**Your task**
Could every line of the listing be output exactly, with the pictures skipped?

# # #

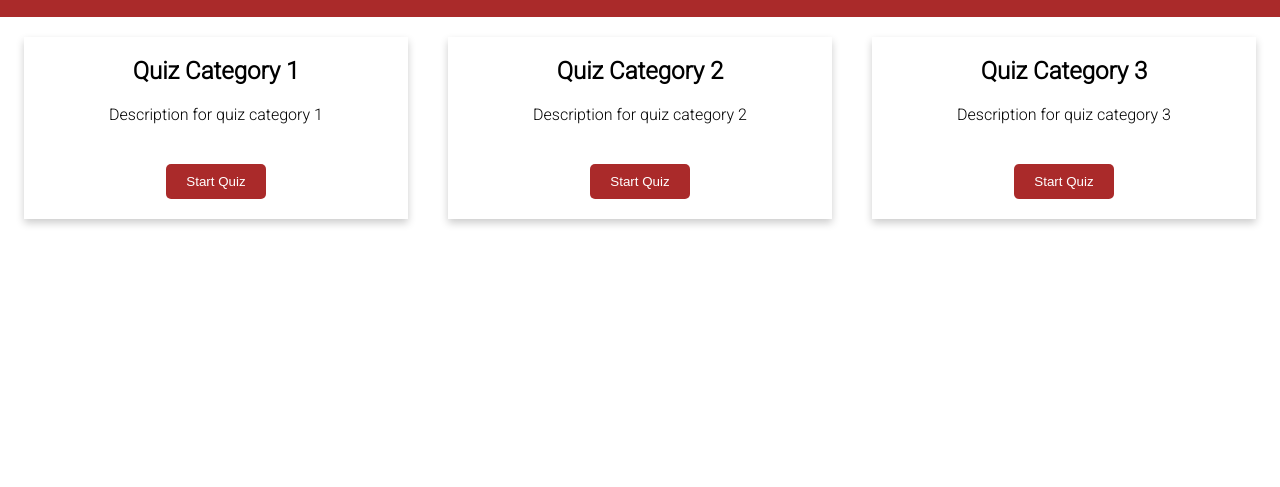
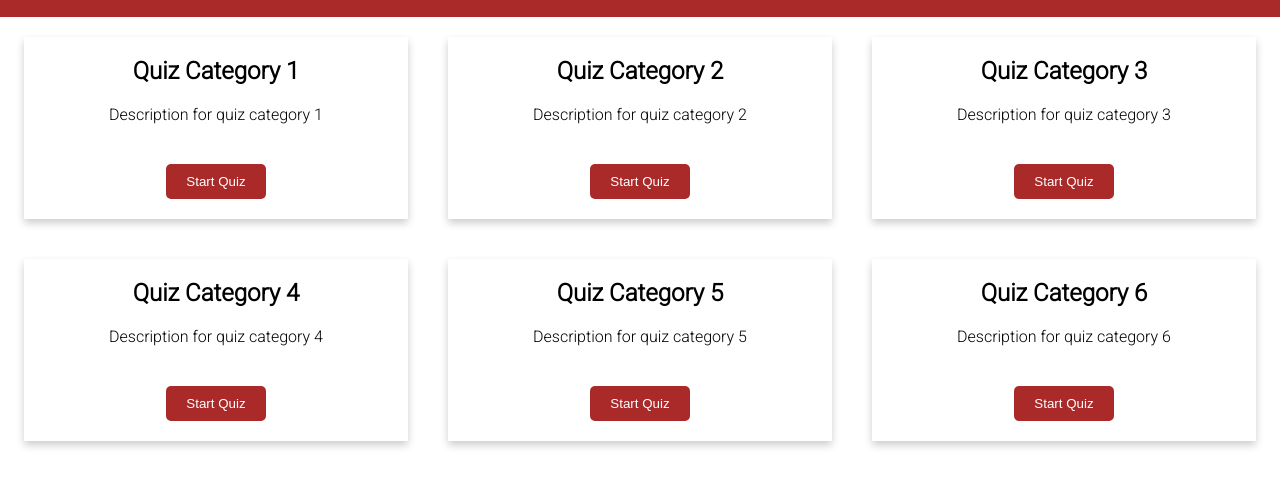
Before and after one commit to carlggchd/Quizzlr, a plain HTML site: page main/QUIZ/quizPage.html in a window 1280 px wide. Shown: the part 111-598 px from the top of the page. Drawn offline with Linux system fonts and the light colour scheme.

Commit message:
quizPage updates: categories

```diff
--- a/main/LOGIN/activateAccount.css
+++ b/main/LOGIN/activateAccount.css
@@ -36,7 +36,7 @@
     width: 100%;
   }
 
-  button[type="submit"] {
+  button {
     background-color: rgb(165, 10, 10);
     color: #fff;
     border: none;
@@ -45,7 +45,7 @@
     cursor: pointer;
   }
 
-  button[type="submit"]:hover {
+  button:hover {
     background-color: #023e8a;
   }
 
--- a/main/QUIZ/quizPage.css
+++ b/main/QUIZ/quizPage.css
@@ -59,6 +59,10 @@
     margin: 20px 0;
   }
 
+  .card button:hover {
+    background-color: #023e8a;
+  }
+
   @media only screen and (max-width: 600px) {
     .card {
       width: 80%;
--- a/main/QUIZ/quizPage.html
+++ b/main/QUIZ/quizPage.html
@@ -16,7 +16,7 @@
         <div class="card">
           <h2>Quiz Category 1</h2>
           <p>Description for quiz category 1</p>
-          <button>Start Quiz</button>
+          <a href="/main/QUIZ/quizCategories/quizCategory1.html"><button>Start Quiz</button></a>
         </div>
         <div class="card">
           <h2>Quiz Category 2</h2>
@@ -28,6 +28,21 @@
           <p>Description for quiz category 3</p>
           <button>Start Quiz</button>
         </div>
+        <div class="card">
+          <h2>Quiz Category 4</h2>
+          <p>Description for quiz category 4</p>
+          <button>Start Quiz</button>
+        </div>
+        <div class="card">
+          <h2>Quiz Category 5</h2>
+          <p>Description for quiz category 5</p>
+          <button>Start Quiz</button>
+        </div>
+        <div class="card">
+          <h2>Quiz Category 6</h2>
+          <p>Description for quiz category 6</p>
+          <button>Start Quiz</button>
+        </div>
       </div>
 </body>
 </html>
```
Also changed, not shown: index.js (+11 -0 lines), main/QUIZ/quizCategories/quizCategory1.html (added, +13 -0 lines), main/QUIZ/quizCategories/quizCategory1.css (added).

# # #

**Exercise response**
Before and after one commit to carlggchd/Quizzlr, a plain HTML site: page main/QUIZ/quizPage.html in a window 1280 px wide. Shown: the part 111-598 px from the top of the page. Drawn offline with Linux system fonts and the light colour scheme.

Commit message:
quizPage updates: categories

```diff
--- a/main/LOGIN/activateAccount.css
+++ b/main/LOGIN/activateAccount.css
@@ -36,7 +36,7 @@
     width: 100%;
   }
 
-  button[type="submit"] {
+  button {
     background-color: rgb(165, 10, 10);
     color: #fff;
     border: none;
@@ -45,7 +45,7 @@
     cursor: pointer;
   }
 
-  button[type="submit"]:hover {
+  button:hover {
     background-color: #023e8a;
   }
 
--- a/main/QUIZ/quizPage.css
+++ b/main/QUIZ/quizPage.css
@@ -59,6 +59,10 @@
     margin: 20px 0;
   }
 
+  .card button:hover {
+    background-color: #023e8a;
+  }
+
   @media only screen and (max-width: 600px) {
     .card {
       width: 80%;
--- a/main/QUIZ/quizPage.html
+++ b/main/QUIZ/quizPage.html
@@ -16,7 +16,7 @@
         <div class="card">
           <h2>Quiz Category 1</h2>
           <p>Description for quiz category 1</p>
-          <button>Start Quiz</button>
+          <a href="/main/QUIZ/quizCategories/quizCategory1.html"><button>Start Quiz</button></a>
         </div>
         <div class="card">
           <h2>Quiz Category 2</h2>
@@ -28,6 +28,21 @@
           <p>Description for quiz category 3</p>
           <button>Start Quiz</button>
         </div>
+        <div class="card">
+          <h2>Quiz Category 4</h2>
+          <p>Description for quiz category 4</p>
+          <button>Start Quiz</button>
+        </div>
+        <div class="card">
+          <h2>Quiz Category 5</h2>
+          <p>Description for quiz category 5</p>
+          <button>Start Quiz</button>
+        </div>
+        <div class="card">
+          <h2>Quiz Category 6</h2>
+          <p>Description for quiz category 6</p>
+          <button>Start Quiz</button>
+        </div>
       </div>
 </body>
 </html>
```
Also changed, not shown: index.js (+11 -0 lines), main/QUIZ/quizCategories/quizCategory1.html (added, +13 -0 lines), main/QUIZ/quizCategories/quizCategory1.css (added).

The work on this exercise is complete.